Tyler Nelson, a data scientist in the strategic data solutions group at Apple Inc., is focused on the area of cybersecurity, working to build and maintain fraud programs for various business lines within the Apple ecosystem.
“Most of these programs use machine learning algorithms to detect and deflect fraud to help give our customers a better experience,” he says.
Nelson says he always wanted to use his head in math and statistics to solve real world problems, but he initially thought it would be in the pharmaceutical and medical fields.
“In my last year at Baylor, I started researching areas where my skills were applicable. I realized that data science would be a smooth transition, and it fit my skills and interests more,” he says.
Nelson daily confronts a new set of challenges which require him to think critically and creatively using data science and machine learning to solve problems. He says these skills were sharpened and encouraged in Baylor’s learning environment.
“Having a solid analytical and statistical foundation is essential to be a good data scientist,” he says. “Therefore, receiving a PhD in statistics made the transition almost seamless. The program at Baylor is quite applied when it comes to class work and research.”
Nelson, who earned a bachelor’s degree in mathematics and statistics from Colorado Mesa University in 2013, says at Baylor he was encouraged to apply his in-class learning to real-world problems through coding and simulation. He believes this distinguishes the University’s program.
“I was able to get very comfortable reading and writing code, which now I do on a daily basis,” he says. “Furthermore, our department is quite small, which made our classes feel more intimate and engaging.

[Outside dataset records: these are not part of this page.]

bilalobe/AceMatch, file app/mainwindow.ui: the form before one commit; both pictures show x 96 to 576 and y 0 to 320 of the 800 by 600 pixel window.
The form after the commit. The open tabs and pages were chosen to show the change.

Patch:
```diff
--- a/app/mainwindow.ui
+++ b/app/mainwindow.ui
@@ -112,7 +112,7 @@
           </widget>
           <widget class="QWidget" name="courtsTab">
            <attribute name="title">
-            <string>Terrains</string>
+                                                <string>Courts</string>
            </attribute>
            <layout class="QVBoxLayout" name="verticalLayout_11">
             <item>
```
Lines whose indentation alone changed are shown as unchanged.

That is exactly what someone like me needed to
Nelson acknowledges that many people become wary when they hear about technological innovation such as AI and machine learning. However, he believes the ability to analyze and interpret data in previously impossible ways makes the world safer and healthier.
“Data is a powerful thing, and we as data scientists need to be aware of this and make sure it is being used properly,” Nelson says, adding that the ability to fully automate decisions gives the ability to answer more questions which lead to faster results. “I see data every day improve the response time and alert us of issues which allows our company to function more efficiently.”
Approaching issues in a moral and ethical manner is precisely what is needed in the world of data sciences, he says, something that Baylor is well equipped to instill in students. Nelson chose Baylor because, in his view, the faculty genuinely care about students’ success during college and beyond.
“Most of them, if not all, have a strong Christian foundation,” he says. “I don’t believe these two points are independent. They mold students into adults with great character and morals.”